And I must say, at first, I was not too sure I had made the right decision. The opening pages though they are adorned with flowery, vivid descriptions that paint the London inhabited by the book’s affluent cast as a comfortable and charming world, seemed to be (in absence of a Woolf-esque description) about a whole lot of nothing. I found myself torn as although the prose was undeniably beautiful the distinct lack of story other than the fact that Mrs Dalloway would be hosting a party, left me seriously considering putting it down.
In the end, owing largely to its relative shortness at just 213 pages, I decided to see things through.
Having now read Mrs Dalloway in its entirety, I can say whole-heartedly that this proved to be the correct decision. What I took at first glance to be the purposeless, persistent charting of the characters’ meandering thoughts actually transpired to be a fascinating exploration into the complexity of the human mind and the enormous spectrum of emotions, feelings, and thoughts that trouble our consciousness every day. The cast of Mrs Dalloway, through their fluctuating emotions, prompt a re-assessment of the common propensity to downplay the relentless inner workings in every human mind as the simple mundanity of ‘normal people’. The character’s tribulations also force us to acknowledge as human beings that we are actually far more complex than we give ourselves credit for.

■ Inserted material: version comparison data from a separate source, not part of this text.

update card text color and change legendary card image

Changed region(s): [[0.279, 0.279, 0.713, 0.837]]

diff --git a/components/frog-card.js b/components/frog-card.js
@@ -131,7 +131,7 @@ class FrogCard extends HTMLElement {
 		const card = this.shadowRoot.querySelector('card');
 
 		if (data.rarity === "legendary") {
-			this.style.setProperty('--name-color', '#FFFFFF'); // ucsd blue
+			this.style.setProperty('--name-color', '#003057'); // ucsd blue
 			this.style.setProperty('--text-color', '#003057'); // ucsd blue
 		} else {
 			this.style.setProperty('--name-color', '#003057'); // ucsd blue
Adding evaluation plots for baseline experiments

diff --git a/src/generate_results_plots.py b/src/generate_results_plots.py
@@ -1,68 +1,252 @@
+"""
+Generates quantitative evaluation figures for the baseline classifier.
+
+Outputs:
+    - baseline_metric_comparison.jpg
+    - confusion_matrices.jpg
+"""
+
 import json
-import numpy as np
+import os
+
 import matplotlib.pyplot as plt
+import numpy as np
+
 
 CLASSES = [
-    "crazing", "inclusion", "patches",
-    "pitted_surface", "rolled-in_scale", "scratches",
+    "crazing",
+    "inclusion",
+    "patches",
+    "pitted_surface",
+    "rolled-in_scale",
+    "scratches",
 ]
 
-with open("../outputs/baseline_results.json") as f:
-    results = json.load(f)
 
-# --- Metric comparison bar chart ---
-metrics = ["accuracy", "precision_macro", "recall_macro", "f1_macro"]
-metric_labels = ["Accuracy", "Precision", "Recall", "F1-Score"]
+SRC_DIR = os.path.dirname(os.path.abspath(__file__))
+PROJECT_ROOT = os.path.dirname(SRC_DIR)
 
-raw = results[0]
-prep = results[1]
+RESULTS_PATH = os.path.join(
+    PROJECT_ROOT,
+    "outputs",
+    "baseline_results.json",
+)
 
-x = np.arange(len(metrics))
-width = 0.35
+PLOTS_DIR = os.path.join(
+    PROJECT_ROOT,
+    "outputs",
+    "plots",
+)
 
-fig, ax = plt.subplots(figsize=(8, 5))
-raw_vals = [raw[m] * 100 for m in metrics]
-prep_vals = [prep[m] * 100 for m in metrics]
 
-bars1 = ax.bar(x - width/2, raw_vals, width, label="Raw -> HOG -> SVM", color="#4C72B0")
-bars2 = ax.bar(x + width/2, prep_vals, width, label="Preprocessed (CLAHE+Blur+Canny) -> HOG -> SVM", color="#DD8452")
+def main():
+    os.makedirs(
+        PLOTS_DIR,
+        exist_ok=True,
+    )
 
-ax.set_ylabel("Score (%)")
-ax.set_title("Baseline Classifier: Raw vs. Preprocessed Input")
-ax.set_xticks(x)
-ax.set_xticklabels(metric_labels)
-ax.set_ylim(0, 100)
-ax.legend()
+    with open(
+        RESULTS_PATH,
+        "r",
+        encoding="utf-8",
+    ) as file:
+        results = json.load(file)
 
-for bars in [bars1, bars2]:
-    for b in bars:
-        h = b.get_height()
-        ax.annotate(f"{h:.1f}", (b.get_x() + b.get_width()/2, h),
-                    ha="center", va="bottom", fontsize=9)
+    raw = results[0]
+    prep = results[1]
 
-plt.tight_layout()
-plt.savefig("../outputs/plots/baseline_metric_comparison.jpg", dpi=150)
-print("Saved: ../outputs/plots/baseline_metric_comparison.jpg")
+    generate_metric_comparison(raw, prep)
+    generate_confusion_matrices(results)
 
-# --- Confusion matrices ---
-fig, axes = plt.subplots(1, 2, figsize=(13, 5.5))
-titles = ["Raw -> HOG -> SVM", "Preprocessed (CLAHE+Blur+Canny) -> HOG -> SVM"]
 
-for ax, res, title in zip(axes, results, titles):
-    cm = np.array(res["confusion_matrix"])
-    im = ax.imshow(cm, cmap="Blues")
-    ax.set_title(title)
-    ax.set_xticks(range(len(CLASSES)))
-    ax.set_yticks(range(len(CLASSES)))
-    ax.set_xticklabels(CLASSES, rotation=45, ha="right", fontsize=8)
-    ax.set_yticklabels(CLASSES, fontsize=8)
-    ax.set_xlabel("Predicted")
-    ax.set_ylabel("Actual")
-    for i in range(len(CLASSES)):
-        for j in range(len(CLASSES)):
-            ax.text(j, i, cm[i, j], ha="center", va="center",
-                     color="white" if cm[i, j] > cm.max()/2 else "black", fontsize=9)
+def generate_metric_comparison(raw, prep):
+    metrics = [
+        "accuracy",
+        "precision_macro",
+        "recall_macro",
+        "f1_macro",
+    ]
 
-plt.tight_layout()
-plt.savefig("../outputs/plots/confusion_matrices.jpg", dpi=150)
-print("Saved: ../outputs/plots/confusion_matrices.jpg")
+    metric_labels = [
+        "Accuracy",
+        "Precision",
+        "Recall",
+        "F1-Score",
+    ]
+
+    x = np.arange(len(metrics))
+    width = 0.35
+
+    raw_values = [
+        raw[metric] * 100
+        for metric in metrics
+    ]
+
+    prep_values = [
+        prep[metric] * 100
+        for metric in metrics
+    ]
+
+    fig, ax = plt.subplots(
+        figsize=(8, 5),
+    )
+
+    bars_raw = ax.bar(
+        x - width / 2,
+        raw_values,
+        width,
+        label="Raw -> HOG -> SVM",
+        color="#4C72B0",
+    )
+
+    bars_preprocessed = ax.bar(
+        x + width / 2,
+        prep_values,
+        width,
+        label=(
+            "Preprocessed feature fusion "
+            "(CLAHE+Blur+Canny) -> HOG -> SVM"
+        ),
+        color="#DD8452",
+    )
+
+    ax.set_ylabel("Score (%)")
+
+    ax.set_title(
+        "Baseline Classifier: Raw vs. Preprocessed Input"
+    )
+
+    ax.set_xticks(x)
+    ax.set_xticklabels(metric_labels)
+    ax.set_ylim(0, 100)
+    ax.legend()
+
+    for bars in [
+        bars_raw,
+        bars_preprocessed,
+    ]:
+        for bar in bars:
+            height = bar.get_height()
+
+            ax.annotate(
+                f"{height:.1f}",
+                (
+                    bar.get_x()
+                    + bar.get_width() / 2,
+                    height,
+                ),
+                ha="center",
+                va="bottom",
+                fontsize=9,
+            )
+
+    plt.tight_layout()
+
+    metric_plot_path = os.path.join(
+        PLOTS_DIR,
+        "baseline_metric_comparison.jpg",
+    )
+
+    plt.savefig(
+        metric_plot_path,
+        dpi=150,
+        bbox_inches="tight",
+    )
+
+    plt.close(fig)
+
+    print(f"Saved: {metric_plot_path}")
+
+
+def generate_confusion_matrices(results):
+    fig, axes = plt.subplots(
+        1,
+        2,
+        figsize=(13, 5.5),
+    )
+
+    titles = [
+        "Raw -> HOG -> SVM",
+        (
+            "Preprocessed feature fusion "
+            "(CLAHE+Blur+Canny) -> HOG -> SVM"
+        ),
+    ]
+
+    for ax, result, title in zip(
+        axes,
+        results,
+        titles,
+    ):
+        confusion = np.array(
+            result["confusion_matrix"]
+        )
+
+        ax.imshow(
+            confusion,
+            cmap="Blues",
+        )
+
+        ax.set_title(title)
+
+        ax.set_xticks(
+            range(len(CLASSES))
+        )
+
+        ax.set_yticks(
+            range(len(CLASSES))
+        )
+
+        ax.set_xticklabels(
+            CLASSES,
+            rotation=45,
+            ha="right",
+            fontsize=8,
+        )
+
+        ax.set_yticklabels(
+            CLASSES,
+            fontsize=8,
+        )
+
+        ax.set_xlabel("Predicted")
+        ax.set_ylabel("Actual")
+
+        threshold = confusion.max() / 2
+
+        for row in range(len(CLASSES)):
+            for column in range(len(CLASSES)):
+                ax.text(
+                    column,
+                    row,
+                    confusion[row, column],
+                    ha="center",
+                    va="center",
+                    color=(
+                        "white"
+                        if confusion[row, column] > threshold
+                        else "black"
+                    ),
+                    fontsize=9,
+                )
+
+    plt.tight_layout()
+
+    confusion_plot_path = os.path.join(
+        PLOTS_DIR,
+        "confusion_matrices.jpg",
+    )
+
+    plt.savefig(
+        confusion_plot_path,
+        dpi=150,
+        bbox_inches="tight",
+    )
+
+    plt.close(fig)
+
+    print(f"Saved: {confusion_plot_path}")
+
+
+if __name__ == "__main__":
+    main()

These inner musings of the male and female characters often focus around the notion status and the undeniable role it plays in life. Over the course of a single day, the characters seek to address the lifelong battle for self-definition that all people face; ponder how the world views them; and even in some cases, contemplate re-definition following a loss of status. The fact that these characters do this prior to and during a party in which the Prime Minister makes an appearance in an era that is more or less a century old, is as far as I’m concerned, irrelevant, as the soul-searching they undertake is just as applicable to people now in the era of Brexit and Donald Trump as it was in the time of David Lloyd George and Woodrow Wilson. For that reason, Mrs Dalloway, though its purpose may at first seem obsolete, is deserving of its status as a classic piece of British literature.
Rating: 3.5/5 Beautifully written and unique in concept. Worthy of its place on any readers bucket list.